Under the gun a bit on a product release, so not as much time to devote to writing as I would prefer, but here’s a couple of cool items that flittered across my desktop.
There’s an interesting posting at Scientific Blogging on why people believe in silly things, such as superstitions. The discussion is mainly around the interplay between the evolutionary concepts of of selection and drift and why it allows some ideas or superstitions (based on a false perception of patterns) to take hold. He seems to be using Dawkin’s concept of a meme. Of course, in his book “The God Delusion”, Dawkins indulges in some interesting speculation on other aspects of our evolution that could have given religion a foothold as a side effect. One of the ideas explored, in addition to a tendency to perceive false patterns, is to perceive intent, or intentional design. This is common in children in answering questions such as “What is a tree for?”. Another possible contributing factor is a possible evolutionary advantage to listen to authority. If I remember correctly (been a while since I read the book), a kid who believes his parents does not need to get devoured by a crocodile in the Nile to accept that swimming among them is a bad thing (and thus gets to eventually reproduce). In any case, it is an interesting speculative exercise to wonder how religion has maintained such a hold on so many societies in humanity’s short stay here so far.

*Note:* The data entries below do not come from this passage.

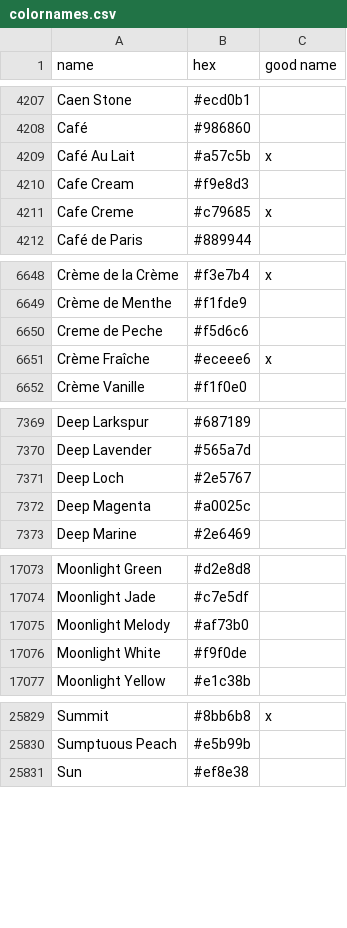
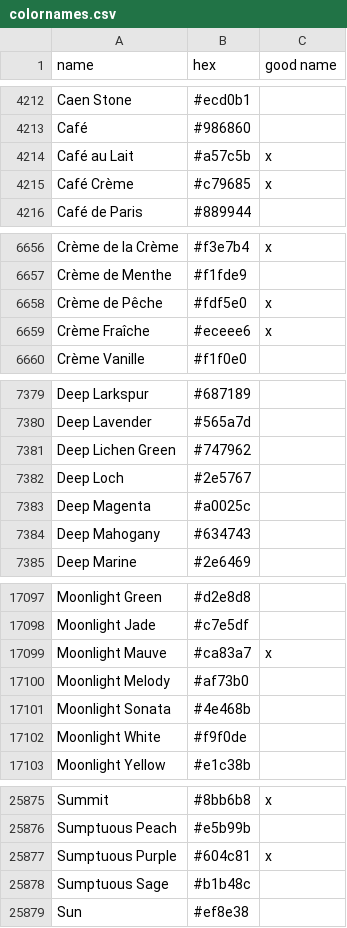
Before and after one commit to meodai/color-names, a CSV file: src/colornames.csv, drawn as a sheet; only a part is shown, gaps mark what is left out; the diff covers the shown part only.

Commit message:
feat(colors): adds user submitted colors

```diff
--- a/src/colornames.csv
+++ b/src/colornames.csv
@@ -4208,5 +4213,4 @@ Caen Stone,#ecd0b1,
 Café,#986860,
-Café Au Lait,#a57c5b,x
-Cafe Cream,#f9e8d3,
-Cafe Creme,#c79685,x
+Café au Lait,#a57c5b,x
+Café Crème,#c79685,x
 Café de Paris,#889944,
@@ -6649,3 +6657,3 @@ Crème de la Crème,#f3e7b4,x
 Crème de Menthe,#f1fde9,
-Creme de Peche,#f5d6c6,
+Crème de Pêche,#fdf5e0,x
 Crème Fraîche,#eceee6,x
@@ -7370,4 +7380,6 @@ Deep Larkspur,#687189,
 Deep Lavender,#565a7d,
+Deep Lichen Green,#747962,
 Deep Loch,#2e5767,
 Deep Magenta,#a0025c,
+Deep Mahogany,#634743,
 Deep Marine,#2e6469,
@@ -17074,3 +17098,5 @@ Moonlight Green,#d2e8d8,
 Moonlight Jade,#c7e5df,
+Moonlight Mauve,#ca83a7,x
 Moonlight Melody,#af73b0,
+Moonlight Sonata,#4e468b,
 Moonlight White,#f9f0de,
@@ -25830,2 +25876,4 @@ Summit,#8bb6b8,x
 Sumptuous Peach,#e5b99b,
+Sumptuous Purple,#604c81,x
+Sumptuous Sage,#b1b48c,
 Sun,#ef8e38,
```
Also changed, not shown: 50 added rows, 4 removed rows and 38 edited cells elsewhere in this file, dist/colornames.bestof.csv, dist/colornames.csv, 20 other files.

In other news, the hunt for anti-matter continues. As no doubt, some of you know antimatter is just matter with different properties. Specifically, an antiparticle is essentially the same particle but with a different set of quantum properties. The classical example is the electron with its antimatter counterpart the positron which has an opposite electric charge. When a particle meets its anti-counterpart, they annihilate emitting radiation. Every time matter is created, its anti-counterpart is also. The mystery of the matter is why is the universe we see so asymmetrically composed of matter. One hypothesis is that there could still exist clusters or clumps of antimatter. From the article:
The thinking goes that perhaps regions of predominantly matter and regions of predominantly antimatter somehow got cordoned off from each other. These bubble worlds then could have remained hidden from one another as the universe ballooned up big time with inflation, or the theoretical exponential expansion of the universe after the Big Bang.
“If clumps of matter and antimatter existed next to each other before inflation, they may now be separated by more than the scale of the observable universe, so we would never see them meet,” Steigman said. “But they might be separated on smaller scales, such as those of superclusters or clusters, which is a much more interesting possibility.”
When such clusters collide, the smash-up would bring the rivals into contact, resulting in destruction of both and a release of gamma rays.
Using NASA’s Chandra X-ray Observatory and the Compton Gamma Ray Observatory, they are searching the Bullet Cluster (a collision of 2 clusters of galaxies .. the hope being that one of the clusters might be predominately antimatter) 3.8 billion light-years from Earth, but have not seen the telltale gamma radiation which would result from massive matter anti-matter annihilation. It was a long shot, but even null results tell us something. Plus, I think it is pretty awesome that we are looking at collisions of clusters of galaxies.